● **What to do**
Reproduce the data exactly as it stands.

(Records contained in a dataset)
-----

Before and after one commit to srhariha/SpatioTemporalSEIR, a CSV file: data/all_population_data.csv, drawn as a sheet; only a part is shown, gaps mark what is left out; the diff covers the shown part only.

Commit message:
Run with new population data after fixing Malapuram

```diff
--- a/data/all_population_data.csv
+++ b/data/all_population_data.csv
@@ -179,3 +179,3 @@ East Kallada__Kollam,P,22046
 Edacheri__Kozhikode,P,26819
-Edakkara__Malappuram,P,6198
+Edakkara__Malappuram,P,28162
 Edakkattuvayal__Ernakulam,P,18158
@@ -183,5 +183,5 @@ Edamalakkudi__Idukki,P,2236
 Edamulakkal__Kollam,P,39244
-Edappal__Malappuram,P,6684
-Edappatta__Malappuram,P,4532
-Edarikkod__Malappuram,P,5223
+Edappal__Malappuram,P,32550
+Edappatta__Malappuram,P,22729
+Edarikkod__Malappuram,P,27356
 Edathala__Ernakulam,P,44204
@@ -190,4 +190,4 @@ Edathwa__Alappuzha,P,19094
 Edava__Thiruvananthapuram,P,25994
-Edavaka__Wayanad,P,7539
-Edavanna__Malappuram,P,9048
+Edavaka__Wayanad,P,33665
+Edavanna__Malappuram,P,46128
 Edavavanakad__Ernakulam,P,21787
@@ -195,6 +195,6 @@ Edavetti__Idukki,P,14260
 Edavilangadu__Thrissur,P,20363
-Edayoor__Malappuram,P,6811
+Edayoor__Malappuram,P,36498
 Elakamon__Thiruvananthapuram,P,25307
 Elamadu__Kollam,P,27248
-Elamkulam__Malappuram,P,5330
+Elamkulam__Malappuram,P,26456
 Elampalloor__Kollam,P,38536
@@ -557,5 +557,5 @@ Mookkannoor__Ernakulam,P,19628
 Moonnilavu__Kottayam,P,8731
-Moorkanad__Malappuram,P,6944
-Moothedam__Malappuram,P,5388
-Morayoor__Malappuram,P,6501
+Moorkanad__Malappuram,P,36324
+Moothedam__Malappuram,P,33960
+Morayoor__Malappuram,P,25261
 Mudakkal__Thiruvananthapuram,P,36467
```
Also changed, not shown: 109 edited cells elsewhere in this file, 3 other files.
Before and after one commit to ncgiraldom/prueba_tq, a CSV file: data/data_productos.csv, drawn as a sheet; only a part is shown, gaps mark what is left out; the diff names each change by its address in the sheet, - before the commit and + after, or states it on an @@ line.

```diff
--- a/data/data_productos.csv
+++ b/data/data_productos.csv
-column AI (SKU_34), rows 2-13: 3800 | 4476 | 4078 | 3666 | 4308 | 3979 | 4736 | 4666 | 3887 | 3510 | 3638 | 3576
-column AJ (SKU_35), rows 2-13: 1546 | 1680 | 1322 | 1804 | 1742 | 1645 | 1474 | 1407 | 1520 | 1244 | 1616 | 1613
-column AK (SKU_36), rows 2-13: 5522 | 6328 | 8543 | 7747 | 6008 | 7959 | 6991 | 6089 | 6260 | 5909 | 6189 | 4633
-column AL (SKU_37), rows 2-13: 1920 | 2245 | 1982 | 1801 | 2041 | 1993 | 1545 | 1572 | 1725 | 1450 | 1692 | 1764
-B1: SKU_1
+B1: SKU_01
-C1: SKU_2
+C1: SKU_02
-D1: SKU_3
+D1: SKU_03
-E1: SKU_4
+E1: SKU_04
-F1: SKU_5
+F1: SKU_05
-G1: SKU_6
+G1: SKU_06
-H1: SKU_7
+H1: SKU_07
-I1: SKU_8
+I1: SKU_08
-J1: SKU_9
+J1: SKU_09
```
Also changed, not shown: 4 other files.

-----

● **Output below**
Before and after one commit to srhariha/SpatioTemporalSEIR, a CSV file: data/all_population_data.csv, drawn as a sheet; only a part is shown, gaps mark what is left out; the diff covers the shown part only.

Commit message:
Run with new population data after fixing Malapuram

```diff
--- a/data/all_population_data.csv
+++ b/data/all_population_data.csv
@@ -179,3 +179,3 @@ East Kallada__Kollam,P,22046
 Edacheri__Kozhikode,P,26819
-Edakkara__Malappuram,P,6198
+Edakkara__Malappuram,P,28162
 Edakkattuvayal__Ernakulam,P,18158
@@ -183,5 +183,5 @@ Edamalakkudi__Idukki,P,2236
 Edamulakkal__Kollam,P,39244
-Edappal__Malappuram,P,6684
-Edappatta__Malappuram,P,4532
-Edarikkod__Malappuram,P,5223
+Edappal__Malappuram,P,32550
+Edappatta__Malappuram,P,22729
+Edarikkod__Malappuram,P,27356
 Edathala__Ernakulam,P,44204
@@ -190,4 +190,4 @@ Edathwa__Alappuzha,P,19094
 Edava__Thiruvananthapuram,P,25994
-Edavaka__Wayanad,P,7539
-Edavanna__Malappuram,P,9048
+Edavaka__Wayanad,P,33665
+Edavanna__Malappuram,P,46128
 Edavavanakad__Ernakulam,P,21787
@@ -195,6 +195,6 @@ Edavetti__Idukki,P,14260
 Edavilangadu__Thrissur,P,20363
-Edayoor__Malappuram,P,6811
+Edayoor__Malappuram,P,36498
 Elakamon__Thiruvananthapuram,P,25307
 Elamadu__Kollam,P,27248
-Elamkulam__Malappuram,P,5330
+Elamkulam__Malappuram,P,26456
 Elampalloor__Kollam,P,38536
@@ -557,5 +557,5 @@ Mookkannoor__Ernakulam,P,19628
 Moonnilavu__Kottayam,P,8731
-Moorkanad__Malappuram,P,6944
-Moothedam__Malappuram,P,5388
-Morayoor__Malappuram,P,6501
+Moorkanad__Malappuram,P,36324
+Moothedam__Malappuram,P,33960
+Morayoor__Malappuram,P,25261
 Mudakkal__Thiruvananthapuram,P,36467
```
Also changed, not shown: 109 edited cells elsewhere in this file, 3 other files.
Before and after one commit to ncgiraldom/prueba_tq, a CSV file: data/data_productos.csv, drawn as a sheet; only a part is shown, gaps mark what is left out; the diff names each change by its address in the sheet, - before the commit and + after, or states it on an @@ line.

```diff
--- a/data/data_productos.csv
+++ b/data/data_productos.csv
-column AI (SKU_34), rows 2-13: 3800 | 4476 | 4078 | 3666 | 4308 | 3979 | 4736 | 4666 | 3887 | 3510 | 3638 | 3576
-column AJ (SKU_35), rows 2-13: 1546 | 1680 | 1322 | 1804 | 1742 | 1645 | 1474 | 1407 | 1520 | 1244 | 1616 | 1613
-column AK (SKU_36), rows 2-13: 5522 | 6328 | 8543 | 7747 | 6008 | 7959 | 6991 | 6089 | 6260 | 5909 | 6189 | 4633
-column AL (SKU_37), rows 2-13: 1920 | 2245 | 1982 | 1801 | 2041 | 1993 | 1545 | 1572 | 1725 | 1450 | 1692 | 1764
-B1: SKU_1
+B1: SKU_01
-C1: SKU_2
+C1: SKU_02
-D1: SKU_3
+D1: SKU_03
-E1: SKU_4
+E1: SKU_04
-F1: SKU_5
+F1: SKU_05
-G1: SKU_6
+G1: SKU_06
-H1: SKU_7
+H1: SKU_07
-I1: SKU_8
+I1: SKU_08
-J1: SKU_9
+J1: SKU_09
```
Also changed, not shown: 4 other files.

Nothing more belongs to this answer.